Interview with

Alvaro Díez Campomanes

Name: Alvaro Díez Campomanes
Nationality or Ethnicity: Spanish
Where do you live?: Madrid
Languages: Spanish, Portuguese, French, English, German, Italian, Chinese.

 

1. What’s your story? How did you get into all these languages?

I first really improved a second language, French, when I moved to Paris during my studies at the university (Civil Engineering). There, I studied for two years in a French Grande Ecole, with offers an international atmosphere and great opportunities to learn and practice foreign languages. I could improve English, French and learn Italian. Moreover, I had a Brazilian partner so I also learn Portuguese. After this great experience, I have been working mainly as tunnel consultant in international projects for a German company. Because of this, I lived in Germany for over a year so I got the chance to learn the language, and after this period, I spent the next years working in tunnelling projects as the metro line for the Olympic Games in Rio de Janeiro, an intercity train from Mexico City to Toluca and the metro line to the Perth airport, in Australia. In these job sites you find many foreigners, and was the way I could keep all my languages up by talking to native speakers.

In addition, I got some months off in Madrid right after finishing my university studies just to study Chinese full time. I could get a level which allowed me to have a decent conversation, but after many years without using the language I lost most of it, and because of this my new goal is to get back my skills in this amazing and interesting language.
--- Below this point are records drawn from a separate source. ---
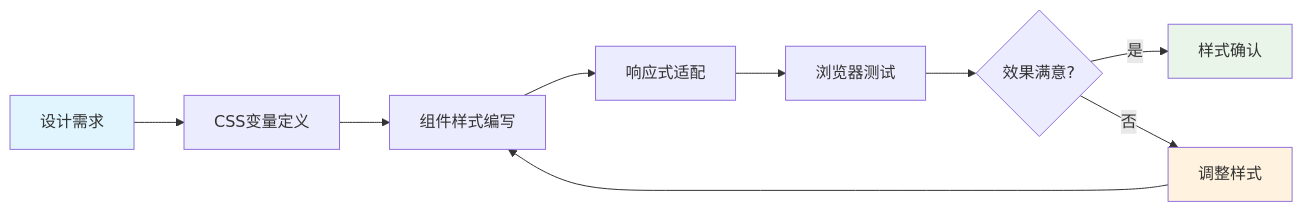
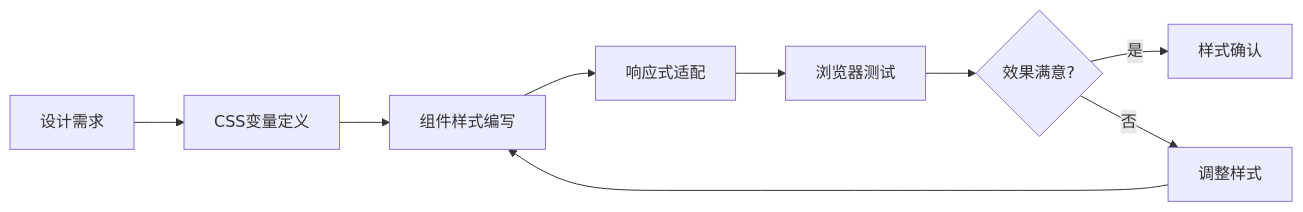
One commit to ChanMeng666/ai-programming-teaching-project changed the sixth of 10 diagrams in versioned_docs/version-2024-winter/tutorials/docusaurus-tutorial.mdx. Above: the diagram before and after it, drawn with Mermaid. The commit also changed other lines of this file and 94 other files, not shown here.

First line of the commit message:
refactor(docs): unify MDX style and add Mermaid dual-view component

````diff
--- a/versioned_docs/version-2024-winter/tutorials/docusaurus-tutorial.mdx
+++ b/versioned_docs/version-2024-winter/tutorials/docusaurus-tutorial.mdx
@@ -530,15 +495,11 @@
 ```mermaid
 graph LR
     A[设计需求] --> B[CSS变量定义]
     B --> C[组件样式编写]
     C --> D[响应式适配]
     D --> E[浏览器测试]
     E --> F{效果满意?}
     F -->|是| G[样式确认]
     F -->|否| H[调整样式]
     H --> C
-    
-    style A fill:#e1f5fe
-    style G fill:#e8f5e8
-    style H fill:#fff3e0
 ```
````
I could say that I am civil engineer with a strong international profile, and is the passion of learning new cultures and languages which has driven my path of living in these different places.

 

2. Which language(s) do you wish you could spend more time practising?

All of them are important to me and I always find the way to practise them from time to time. Technology is nowadays a very good way to fulfill this wish!

 

3. What are some languages you’d like to learn in the future?

Modern Greek, Latin, Esperanto, Arabic, Hindi.

 

4. So let’s be honest, what’s the sexiest language?

È chiaro, l’italiano! This melodic language has always captivated my attention and been the language I enjoy the most practising.

 

5. What’s the greatest pleasure you get from speaking so many languages?

The deep understanding of not only the culture but also the way of thinking of their native speakers, and getting the chance to connect with them in a more intimate way. By learning each language, you also learn a new way of thinking and see life. It helps you to be more open minded, think out of the box and see anything which happens in life from different perspectives that would be hard to get otherwise. It is a unique tool that can potentially make you wiser.

 

6. Some people say the world is really just going to have a few languages left in a 100 years, do you think this is really true?

It is true that the loss of minority languages is a fact, due to the globalization and the increasing importance of widely spoken languages that the youngest generations find more appealing and useful. I’ve seen this sad reality mainly in Brazil and Australia, where the aboriginal younger generations use less and less their native language and at the same time get, ironically, more and more integrated in the Brazilian and Australian society, respectively. I didn’t see this fact in the Mexican state of Quintana Roo, where the local Mayan culture is still very strong and the language is very present in their daily life. I was very happy to see how they manage to keep up their roots, culture and language.

Many people in Spain have also asked me “why learning all these languages”, just because they don’t see that they would be decisive in getting a better job or not. Just English is ok, they say. Moreover, my fear is that in a few years learning any other language might be not so appealing and necessary if you think this way, as technology will make possible to talk to another person face to face in different languages and get an accurate translation in our own language.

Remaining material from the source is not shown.